**Extracted data entries**:
-=-=-=-=-

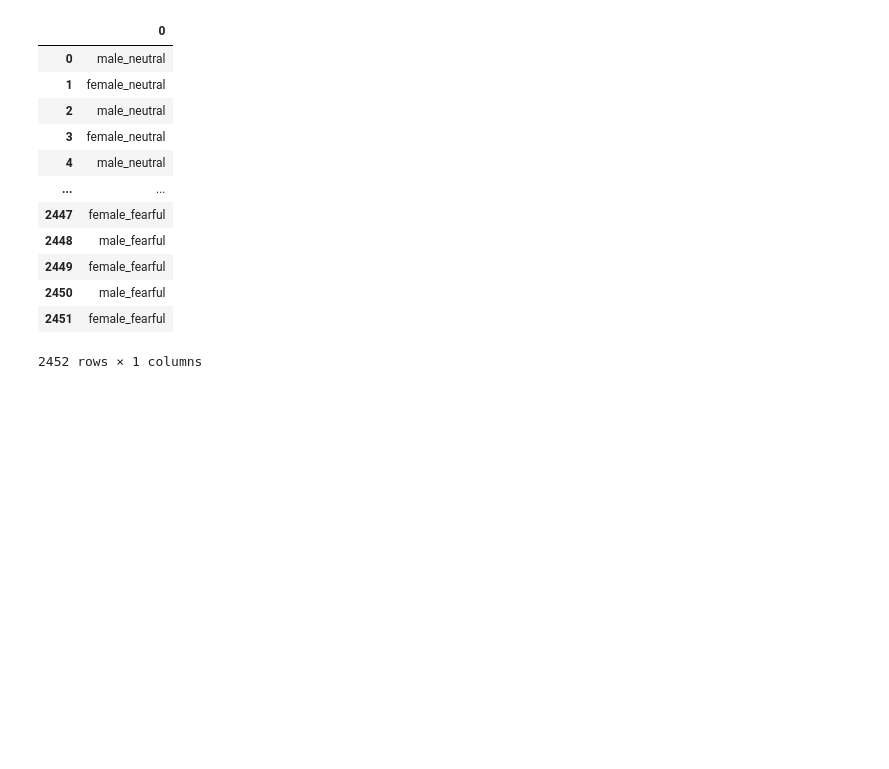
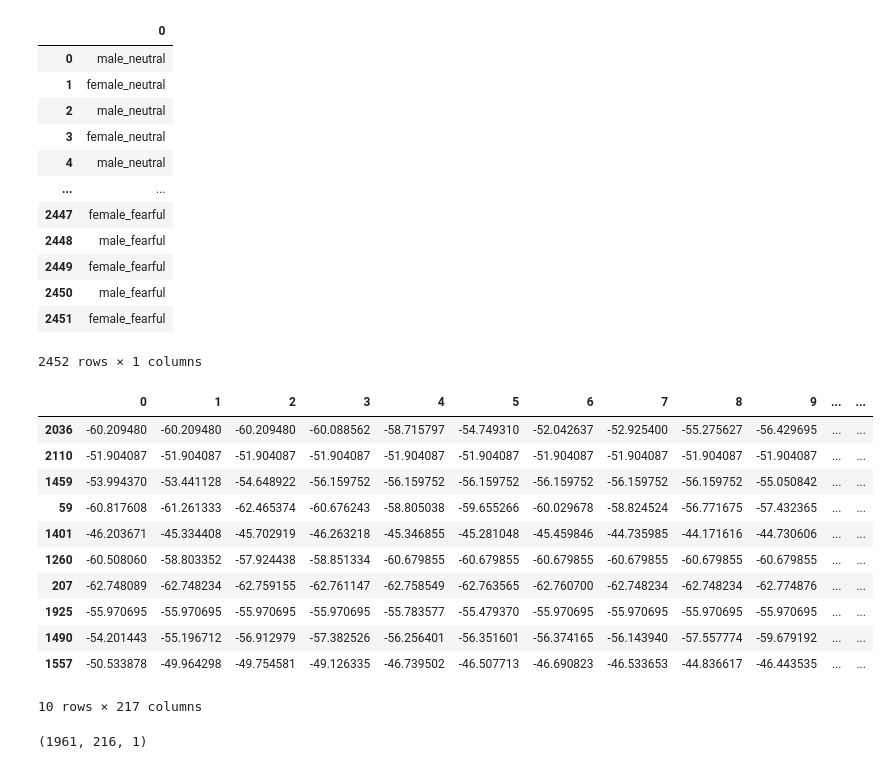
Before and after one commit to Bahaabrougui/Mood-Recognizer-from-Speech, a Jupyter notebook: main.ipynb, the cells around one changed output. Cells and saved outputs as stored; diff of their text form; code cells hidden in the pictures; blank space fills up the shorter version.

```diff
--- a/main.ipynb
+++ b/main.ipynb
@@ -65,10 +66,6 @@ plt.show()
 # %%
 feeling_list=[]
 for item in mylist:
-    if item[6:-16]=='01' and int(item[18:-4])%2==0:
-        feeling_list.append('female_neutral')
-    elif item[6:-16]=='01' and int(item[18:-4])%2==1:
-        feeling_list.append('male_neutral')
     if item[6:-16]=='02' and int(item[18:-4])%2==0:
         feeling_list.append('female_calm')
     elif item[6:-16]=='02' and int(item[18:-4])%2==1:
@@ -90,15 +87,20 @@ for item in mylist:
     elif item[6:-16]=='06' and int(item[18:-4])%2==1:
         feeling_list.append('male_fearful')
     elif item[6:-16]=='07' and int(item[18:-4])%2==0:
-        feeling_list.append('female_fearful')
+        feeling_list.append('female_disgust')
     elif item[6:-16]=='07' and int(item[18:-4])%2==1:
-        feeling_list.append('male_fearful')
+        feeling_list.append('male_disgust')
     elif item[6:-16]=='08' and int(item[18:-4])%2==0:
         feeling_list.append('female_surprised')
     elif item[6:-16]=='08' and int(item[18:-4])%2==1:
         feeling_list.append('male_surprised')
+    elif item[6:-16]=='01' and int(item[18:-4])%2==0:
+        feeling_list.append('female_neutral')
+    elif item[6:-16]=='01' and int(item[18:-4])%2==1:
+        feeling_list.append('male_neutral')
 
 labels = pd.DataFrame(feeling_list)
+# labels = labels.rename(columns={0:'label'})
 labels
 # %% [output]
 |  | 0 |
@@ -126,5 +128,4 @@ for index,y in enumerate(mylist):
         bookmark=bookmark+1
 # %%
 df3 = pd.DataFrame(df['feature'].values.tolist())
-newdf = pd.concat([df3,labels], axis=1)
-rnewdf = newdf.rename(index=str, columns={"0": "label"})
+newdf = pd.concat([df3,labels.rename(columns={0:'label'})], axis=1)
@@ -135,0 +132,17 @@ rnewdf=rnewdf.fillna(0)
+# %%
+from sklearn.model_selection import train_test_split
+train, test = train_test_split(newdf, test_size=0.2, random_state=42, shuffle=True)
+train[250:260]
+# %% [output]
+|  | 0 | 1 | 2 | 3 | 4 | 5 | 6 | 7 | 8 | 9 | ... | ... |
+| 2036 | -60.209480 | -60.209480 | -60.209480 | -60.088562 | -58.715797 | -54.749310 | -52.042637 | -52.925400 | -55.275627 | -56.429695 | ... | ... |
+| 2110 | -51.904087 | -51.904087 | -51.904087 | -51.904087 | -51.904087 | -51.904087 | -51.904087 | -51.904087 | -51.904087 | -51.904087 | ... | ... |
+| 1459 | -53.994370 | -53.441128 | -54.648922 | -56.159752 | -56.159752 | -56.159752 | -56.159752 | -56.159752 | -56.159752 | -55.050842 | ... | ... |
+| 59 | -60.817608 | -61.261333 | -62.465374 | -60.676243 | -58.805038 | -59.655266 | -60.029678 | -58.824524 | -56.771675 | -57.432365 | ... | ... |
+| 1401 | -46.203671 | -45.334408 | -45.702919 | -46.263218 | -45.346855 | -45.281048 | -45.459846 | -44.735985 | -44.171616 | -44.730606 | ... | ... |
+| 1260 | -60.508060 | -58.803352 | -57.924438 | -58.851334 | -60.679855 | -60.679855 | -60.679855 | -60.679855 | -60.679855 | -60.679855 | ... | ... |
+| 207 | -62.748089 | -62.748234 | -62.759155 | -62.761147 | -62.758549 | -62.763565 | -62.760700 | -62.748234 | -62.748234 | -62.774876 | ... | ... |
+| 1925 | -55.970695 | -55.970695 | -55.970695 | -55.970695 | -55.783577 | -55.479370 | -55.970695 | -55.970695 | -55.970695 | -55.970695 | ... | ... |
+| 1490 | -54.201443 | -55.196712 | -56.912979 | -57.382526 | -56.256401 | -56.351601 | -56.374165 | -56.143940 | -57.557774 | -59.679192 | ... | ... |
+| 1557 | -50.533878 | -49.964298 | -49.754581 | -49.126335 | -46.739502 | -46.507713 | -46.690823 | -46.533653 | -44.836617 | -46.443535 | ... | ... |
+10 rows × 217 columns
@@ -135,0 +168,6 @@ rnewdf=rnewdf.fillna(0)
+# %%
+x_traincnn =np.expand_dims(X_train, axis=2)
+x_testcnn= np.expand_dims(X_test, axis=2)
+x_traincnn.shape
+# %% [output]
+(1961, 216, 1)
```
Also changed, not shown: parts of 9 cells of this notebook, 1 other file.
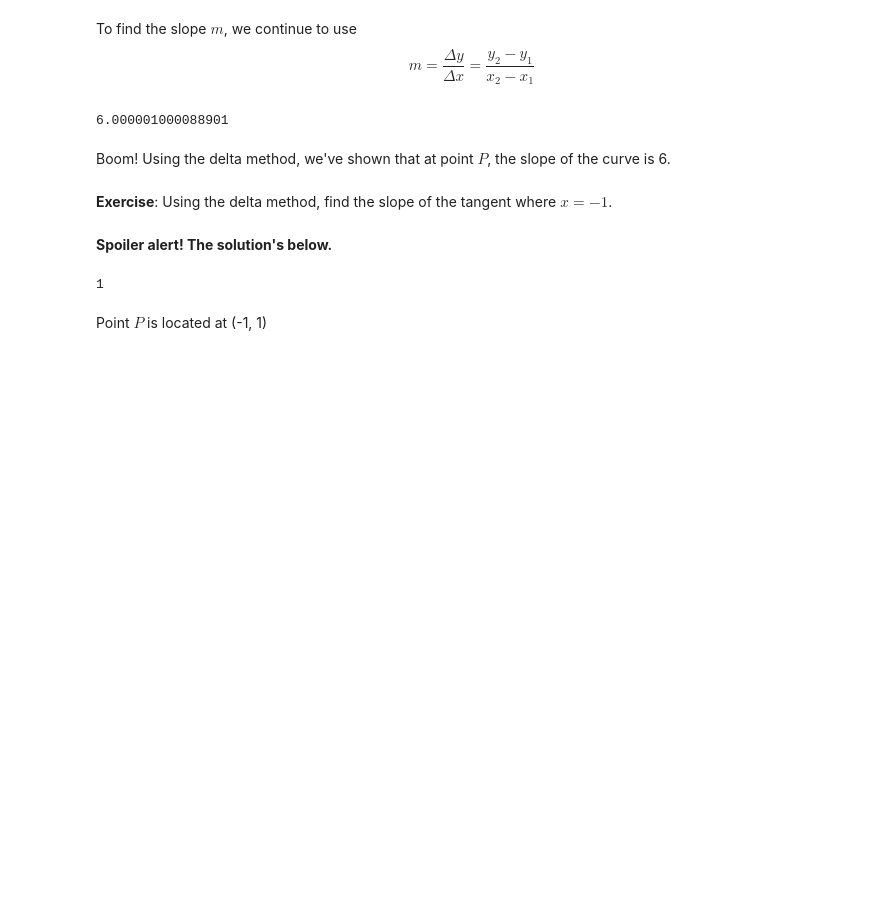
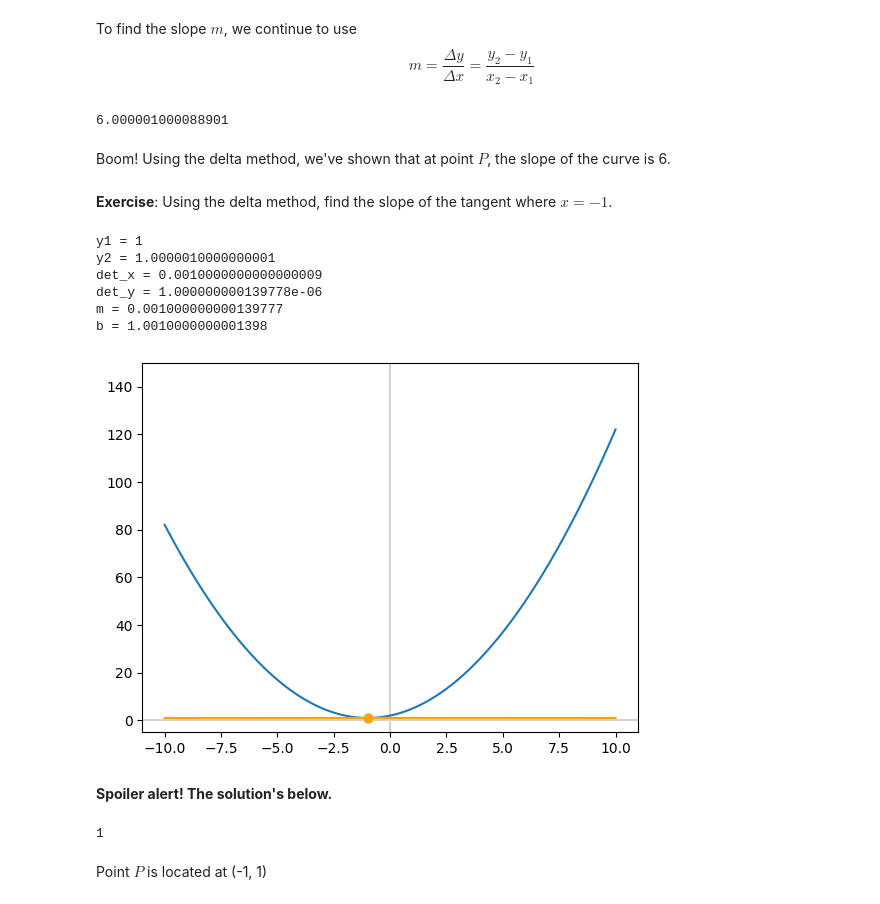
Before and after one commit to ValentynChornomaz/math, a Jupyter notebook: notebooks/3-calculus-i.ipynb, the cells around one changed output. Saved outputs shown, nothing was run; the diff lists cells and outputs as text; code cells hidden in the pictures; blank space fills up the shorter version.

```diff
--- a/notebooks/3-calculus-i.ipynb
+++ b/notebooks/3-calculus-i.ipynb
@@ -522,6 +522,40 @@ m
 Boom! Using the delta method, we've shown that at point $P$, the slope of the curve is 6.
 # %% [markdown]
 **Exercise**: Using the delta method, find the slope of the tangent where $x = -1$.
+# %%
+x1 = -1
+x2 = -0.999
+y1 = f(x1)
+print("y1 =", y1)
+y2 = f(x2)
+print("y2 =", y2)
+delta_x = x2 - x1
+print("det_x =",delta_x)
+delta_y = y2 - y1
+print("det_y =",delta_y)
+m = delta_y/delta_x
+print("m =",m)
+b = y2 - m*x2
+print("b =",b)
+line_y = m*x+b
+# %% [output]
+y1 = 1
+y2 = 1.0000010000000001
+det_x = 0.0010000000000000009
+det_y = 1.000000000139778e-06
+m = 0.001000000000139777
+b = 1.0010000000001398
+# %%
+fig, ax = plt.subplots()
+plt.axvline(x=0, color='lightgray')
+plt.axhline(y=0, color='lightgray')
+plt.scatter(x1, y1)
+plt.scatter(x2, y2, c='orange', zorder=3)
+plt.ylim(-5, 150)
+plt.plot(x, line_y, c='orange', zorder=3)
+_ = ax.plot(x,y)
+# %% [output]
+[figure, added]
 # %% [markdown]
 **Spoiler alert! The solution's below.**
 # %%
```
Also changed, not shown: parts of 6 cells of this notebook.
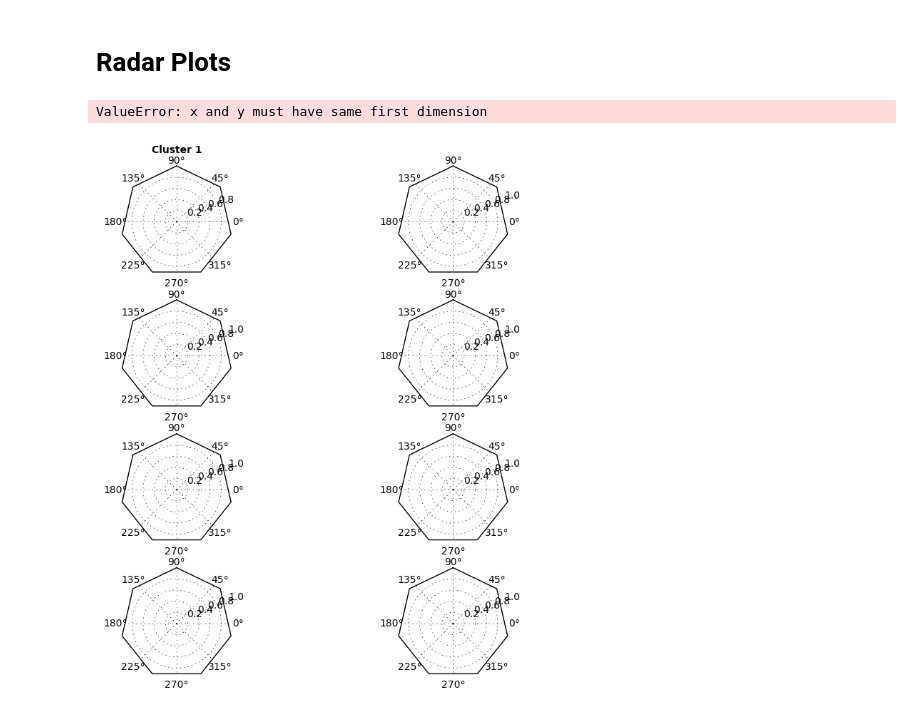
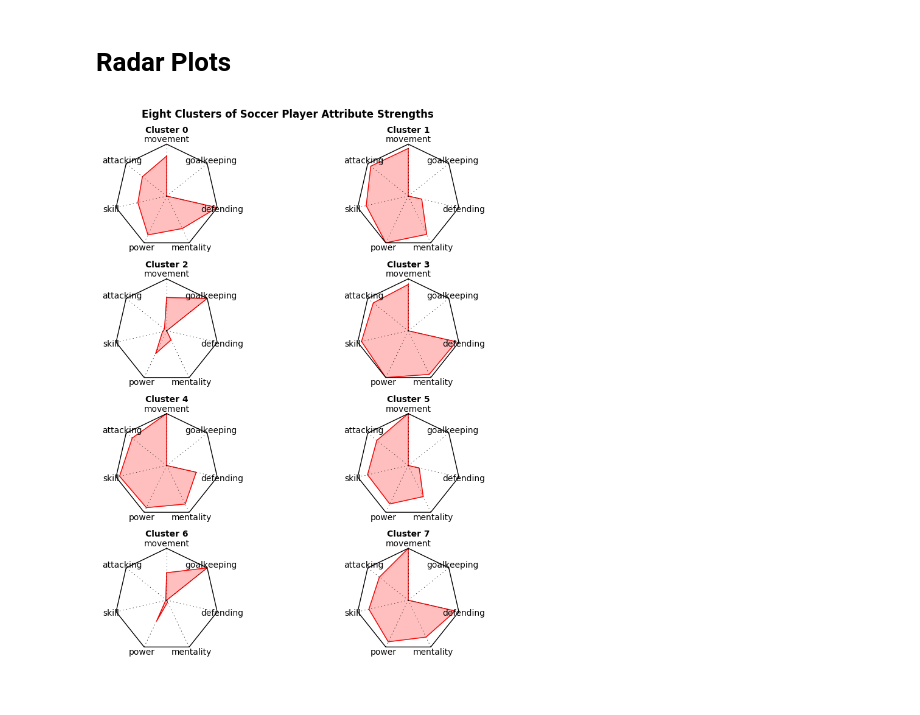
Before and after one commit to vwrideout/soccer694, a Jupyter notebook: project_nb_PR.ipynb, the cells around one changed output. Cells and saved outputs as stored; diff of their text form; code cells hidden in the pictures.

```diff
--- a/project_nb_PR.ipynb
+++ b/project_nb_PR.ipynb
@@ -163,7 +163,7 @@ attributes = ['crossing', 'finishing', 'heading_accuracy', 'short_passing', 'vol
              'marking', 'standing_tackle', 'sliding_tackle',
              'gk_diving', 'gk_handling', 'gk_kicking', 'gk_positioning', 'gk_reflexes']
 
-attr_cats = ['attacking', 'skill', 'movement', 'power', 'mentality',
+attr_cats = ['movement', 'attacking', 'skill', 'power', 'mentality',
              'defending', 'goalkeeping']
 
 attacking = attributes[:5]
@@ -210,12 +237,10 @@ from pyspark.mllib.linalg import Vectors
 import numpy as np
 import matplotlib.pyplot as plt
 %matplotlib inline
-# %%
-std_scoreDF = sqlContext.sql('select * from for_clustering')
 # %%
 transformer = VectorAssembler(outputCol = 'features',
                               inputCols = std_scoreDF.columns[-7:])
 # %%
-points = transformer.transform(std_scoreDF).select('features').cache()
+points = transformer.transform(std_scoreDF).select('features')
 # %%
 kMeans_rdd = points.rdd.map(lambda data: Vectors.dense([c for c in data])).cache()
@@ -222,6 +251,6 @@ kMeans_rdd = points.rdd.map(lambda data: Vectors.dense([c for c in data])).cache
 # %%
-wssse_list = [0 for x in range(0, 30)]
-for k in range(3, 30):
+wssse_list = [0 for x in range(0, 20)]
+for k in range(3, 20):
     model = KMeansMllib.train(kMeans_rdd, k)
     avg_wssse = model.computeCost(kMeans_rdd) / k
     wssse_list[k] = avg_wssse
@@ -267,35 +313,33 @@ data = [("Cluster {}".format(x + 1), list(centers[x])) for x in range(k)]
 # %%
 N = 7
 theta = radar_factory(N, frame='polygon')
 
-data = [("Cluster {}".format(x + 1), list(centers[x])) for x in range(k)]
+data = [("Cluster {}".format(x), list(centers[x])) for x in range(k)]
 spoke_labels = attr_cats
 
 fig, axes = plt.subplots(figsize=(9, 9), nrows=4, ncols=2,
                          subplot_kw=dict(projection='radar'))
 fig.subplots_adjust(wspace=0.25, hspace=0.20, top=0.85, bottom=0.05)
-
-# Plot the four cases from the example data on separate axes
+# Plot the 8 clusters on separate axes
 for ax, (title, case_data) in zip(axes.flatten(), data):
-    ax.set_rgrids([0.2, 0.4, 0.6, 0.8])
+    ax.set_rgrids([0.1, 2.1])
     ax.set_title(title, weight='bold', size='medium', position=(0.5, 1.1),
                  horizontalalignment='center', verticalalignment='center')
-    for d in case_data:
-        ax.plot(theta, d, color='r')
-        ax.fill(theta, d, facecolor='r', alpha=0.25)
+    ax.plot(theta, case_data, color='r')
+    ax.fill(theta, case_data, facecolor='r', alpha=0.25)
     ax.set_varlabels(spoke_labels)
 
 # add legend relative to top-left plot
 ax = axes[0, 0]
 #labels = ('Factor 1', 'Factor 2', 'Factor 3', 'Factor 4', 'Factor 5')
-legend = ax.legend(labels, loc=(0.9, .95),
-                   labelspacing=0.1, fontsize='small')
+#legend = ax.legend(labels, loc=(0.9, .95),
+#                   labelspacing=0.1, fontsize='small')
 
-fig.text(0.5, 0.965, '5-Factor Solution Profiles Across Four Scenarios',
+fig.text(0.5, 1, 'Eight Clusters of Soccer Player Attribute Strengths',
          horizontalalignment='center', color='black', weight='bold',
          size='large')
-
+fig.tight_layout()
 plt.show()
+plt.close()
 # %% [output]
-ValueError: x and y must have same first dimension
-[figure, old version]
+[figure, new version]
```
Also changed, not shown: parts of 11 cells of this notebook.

-=-=-=-=-

Count the lines of the data above where the string "movement" shows up; reply with the number only.

2